__Exercise goal__: In the listing that follows, count every line holding the word "after" and give only the count.

....................

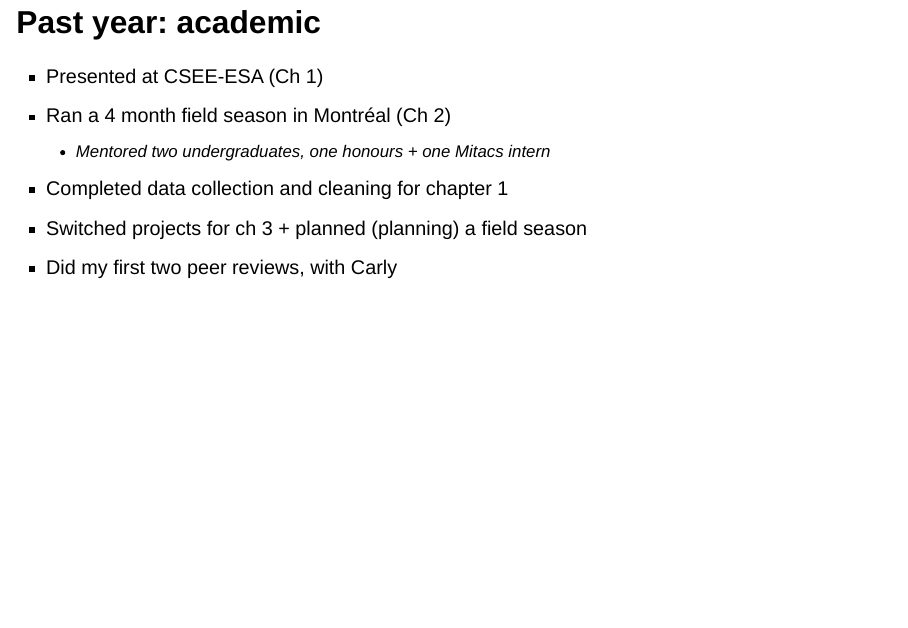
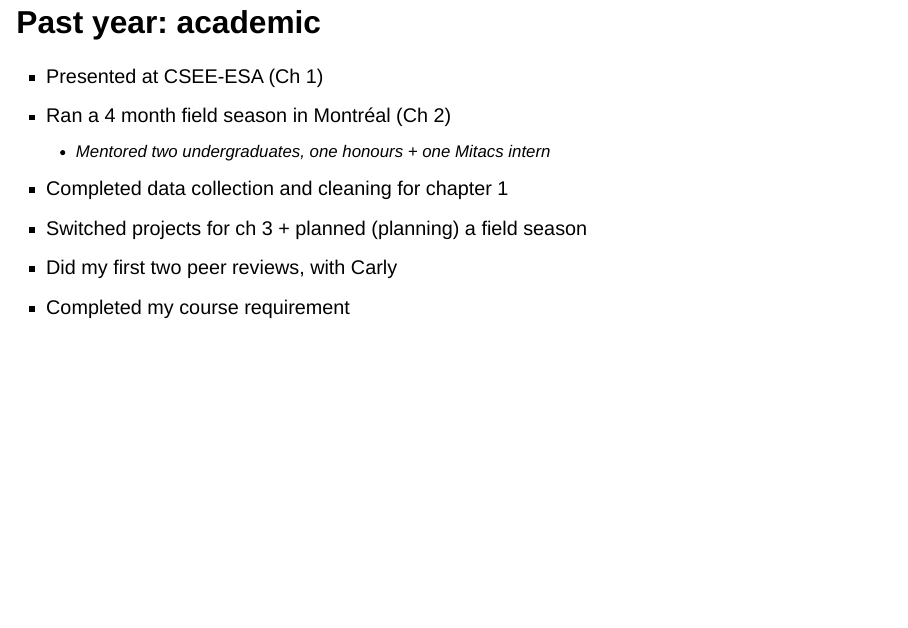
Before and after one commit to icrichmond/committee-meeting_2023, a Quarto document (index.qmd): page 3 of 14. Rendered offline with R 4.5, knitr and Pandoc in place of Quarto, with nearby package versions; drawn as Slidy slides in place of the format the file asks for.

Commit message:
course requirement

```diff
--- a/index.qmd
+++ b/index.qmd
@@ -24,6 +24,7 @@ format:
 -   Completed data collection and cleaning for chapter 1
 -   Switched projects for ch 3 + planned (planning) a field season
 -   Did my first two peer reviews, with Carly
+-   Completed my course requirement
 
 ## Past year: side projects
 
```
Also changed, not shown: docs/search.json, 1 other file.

....................

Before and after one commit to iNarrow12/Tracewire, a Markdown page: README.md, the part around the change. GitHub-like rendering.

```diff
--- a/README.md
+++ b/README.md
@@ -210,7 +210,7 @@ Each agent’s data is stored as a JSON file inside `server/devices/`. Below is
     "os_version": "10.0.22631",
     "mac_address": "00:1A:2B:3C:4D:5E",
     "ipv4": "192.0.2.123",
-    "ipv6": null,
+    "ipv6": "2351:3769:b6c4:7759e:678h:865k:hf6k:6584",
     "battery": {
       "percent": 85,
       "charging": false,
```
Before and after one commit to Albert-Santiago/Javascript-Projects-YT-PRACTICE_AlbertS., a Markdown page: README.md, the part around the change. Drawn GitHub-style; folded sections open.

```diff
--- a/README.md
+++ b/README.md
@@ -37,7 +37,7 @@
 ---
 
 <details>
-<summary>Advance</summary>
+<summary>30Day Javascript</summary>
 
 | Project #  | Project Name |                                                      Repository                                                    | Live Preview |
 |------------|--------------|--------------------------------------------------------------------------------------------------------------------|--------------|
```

....................

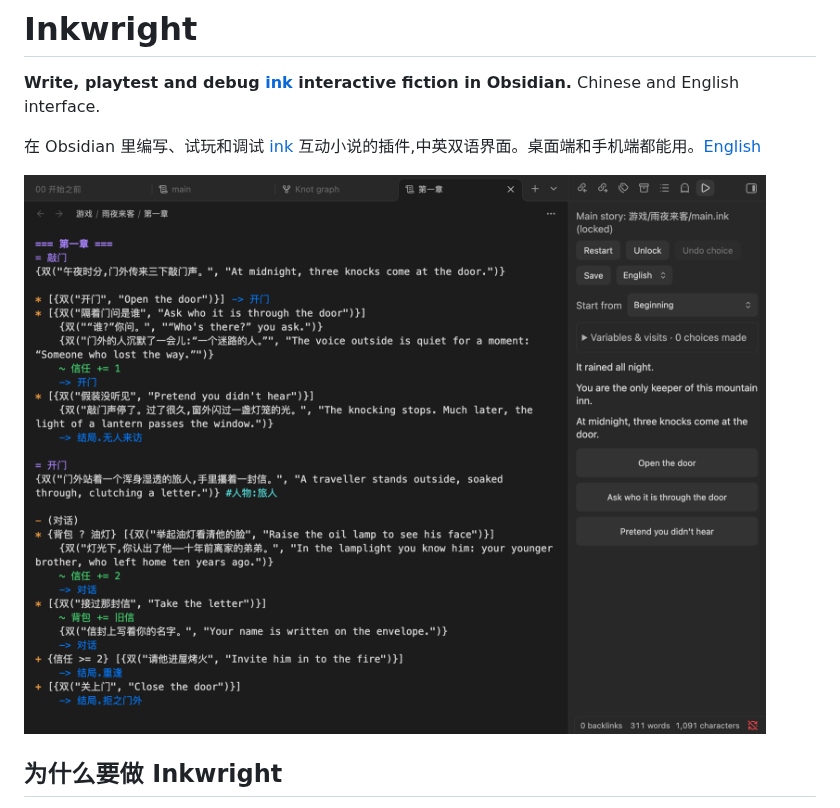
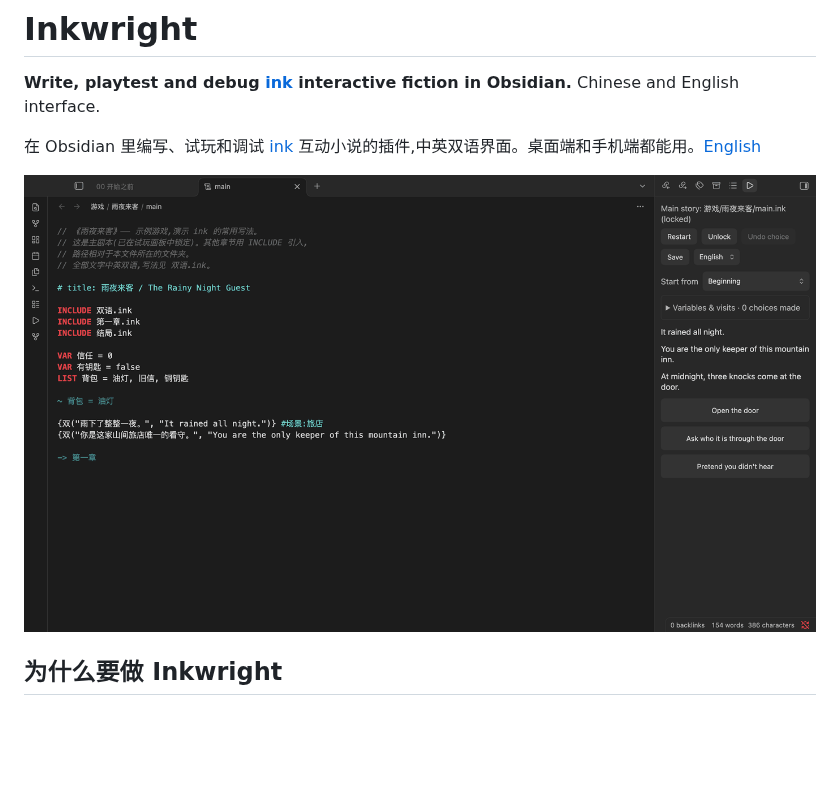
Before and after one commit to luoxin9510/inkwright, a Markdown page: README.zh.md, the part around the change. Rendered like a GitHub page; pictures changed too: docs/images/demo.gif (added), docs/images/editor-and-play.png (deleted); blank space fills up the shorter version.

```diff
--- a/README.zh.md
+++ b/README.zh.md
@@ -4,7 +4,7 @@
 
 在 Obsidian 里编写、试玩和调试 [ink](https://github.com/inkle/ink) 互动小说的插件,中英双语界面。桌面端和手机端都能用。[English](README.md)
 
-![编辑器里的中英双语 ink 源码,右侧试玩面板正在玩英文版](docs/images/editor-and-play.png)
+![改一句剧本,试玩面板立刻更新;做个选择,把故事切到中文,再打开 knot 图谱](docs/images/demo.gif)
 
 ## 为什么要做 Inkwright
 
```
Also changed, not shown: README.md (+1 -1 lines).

....................

__Response__: 4